You may have heard that, in a not too distant future, there will be a point where meat becomes so scarce that you and I may have to find alternative source of animal protein, say, from BUGS. Yes, I totally understand that you would rather become a vegetarian than see bugs on your dish.
(Photo Credit From mad4scinence.com)
But believe it or not, it turns out that we CAN and indeed we have EATEN them for many years!
According to the UN’s Food and Agriculture Organization, insects form part of diets of at least 2 billion people around the world. Surprisingly, there are more than ONE THOUSAND NINE HUNDRED species people eat as delicious cuisine (Yen at Al). Although insect-eating is not widespread in the western world, such as in Europe, North America and Australia, insects (including other species of invertebrates) are regularly eaten today in Africa, Asia, Central America and South America. Moreover, eating insects can be very environment-friendly and a potential solution to the global food shortages. Add to that, farming insects produces less greenhouse gases, and therefore, is a more efficient way to produce sustainable protein. (http://www.fao.org/docrep/018/i3253e/i3253e00.htm)
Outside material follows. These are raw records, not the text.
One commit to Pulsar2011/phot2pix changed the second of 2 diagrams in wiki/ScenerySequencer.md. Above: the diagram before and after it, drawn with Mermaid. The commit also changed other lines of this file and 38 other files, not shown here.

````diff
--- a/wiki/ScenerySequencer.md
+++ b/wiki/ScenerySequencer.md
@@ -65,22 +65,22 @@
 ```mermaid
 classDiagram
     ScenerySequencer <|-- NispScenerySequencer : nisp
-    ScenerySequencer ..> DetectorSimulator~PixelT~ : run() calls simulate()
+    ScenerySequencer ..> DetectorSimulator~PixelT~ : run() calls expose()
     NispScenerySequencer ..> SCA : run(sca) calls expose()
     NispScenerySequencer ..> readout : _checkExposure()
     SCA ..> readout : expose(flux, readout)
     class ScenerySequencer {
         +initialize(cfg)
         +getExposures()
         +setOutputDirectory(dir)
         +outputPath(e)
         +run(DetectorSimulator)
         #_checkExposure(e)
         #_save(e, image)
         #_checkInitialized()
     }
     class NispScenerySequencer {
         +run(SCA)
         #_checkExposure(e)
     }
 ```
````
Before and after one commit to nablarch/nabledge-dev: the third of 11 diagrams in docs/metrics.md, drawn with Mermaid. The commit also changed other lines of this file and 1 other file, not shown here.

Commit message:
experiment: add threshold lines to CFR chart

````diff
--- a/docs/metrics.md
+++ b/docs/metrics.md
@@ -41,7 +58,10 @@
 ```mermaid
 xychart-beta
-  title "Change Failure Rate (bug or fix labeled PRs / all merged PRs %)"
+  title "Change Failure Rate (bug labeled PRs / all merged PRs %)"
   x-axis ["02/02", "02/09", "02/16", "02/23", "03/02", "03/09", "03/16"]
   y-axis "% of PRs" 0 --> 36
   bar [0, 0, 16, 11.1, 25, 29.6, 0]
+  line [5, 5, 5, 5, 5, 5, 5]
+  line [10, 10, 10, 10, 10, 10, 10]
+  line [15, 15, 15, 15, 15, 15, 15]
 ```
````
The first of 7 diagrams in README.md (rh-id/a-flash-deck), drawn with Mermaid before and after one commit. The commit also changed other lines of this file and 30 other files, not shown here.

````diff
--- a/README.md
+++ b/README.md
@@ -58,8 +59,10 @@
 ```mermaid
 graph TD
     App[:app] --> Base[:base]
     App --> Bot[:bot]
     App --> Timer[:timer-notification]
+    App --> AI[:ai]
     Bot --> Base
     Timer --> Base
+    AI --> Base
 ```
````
Still for some people, the idea of tossing these creeping, crawling creatures into your mouth may sound too daring, even though insects can be quite tasty and nutritious. So I have decided to embark on a journey of eating insects, simply to convince you that eating them is a fun and practical experience. So let me draw your attention to one of very common bugs you see around. Crickets!
Crickets belong to the family of Gyllidae under Orthoptera order. Four crickets contain as much as calcium as a cup of milk. If you eat 100 grams of crickets, you are consuming 121 calories (ONLY 49.5 calories from FAT) and as much as 13 grams of protein and 76 milligrams of iron. (http://www.menshealth.co.uk/food-nutrition/healthy-eating/the-nutritional-value-of-insects) (http://www.menshealth.co.uk/food-nutrition/healthy-eating/the-nutritional-value-of-insects)
Conveniently, I was able to find processed crickets in a vending machine at the Natural Science Museum in Houston during my class trip.
As I rushed back home to savor the taste and flavor of the bug, I carefully poured my cheese-seasoned crickets on my dinner table. With a single deep, solemn breath I put one of these tiny creatures into my mouth.
At first, the smell of cheese-and-bacon seasoning was a bit strong, which made it difficult for me to focus more on the taste of bug, but as I kept chewing it, a nutty flavor along with crunchiness that resembled the sensation of chewing dried shrimps started to fill my mouth. Although I could definitely feel one of the cricket’s legs and a part of his wing stuck in my teeth, eating crickets overall was a very pleasing experience.
(Photos taken by Hansol Park)
Knowing that commercialized foods can sometimes deter us from appreciating the true taste of the nutrients, I have decided to prepare a real dish made out of bugs for my upcoming blog posting. There will be lots of chopping, steaming, and seasoning involved. Please look forward to my next posting!
Yen, Alan. At all. ‘The Role of Edible Insects in Human Recreation and Tourism.” Ed. Raynald Harvey Emilin. Cambridge University Press. 2013. Online Fondren Library.
Deutsch, Jonathan. ‘They eat That?: A Cultural Encyclopedia of Weird and Exotic Food from Aroud the World.’ Google Ebook 2012. Online Fondren Library.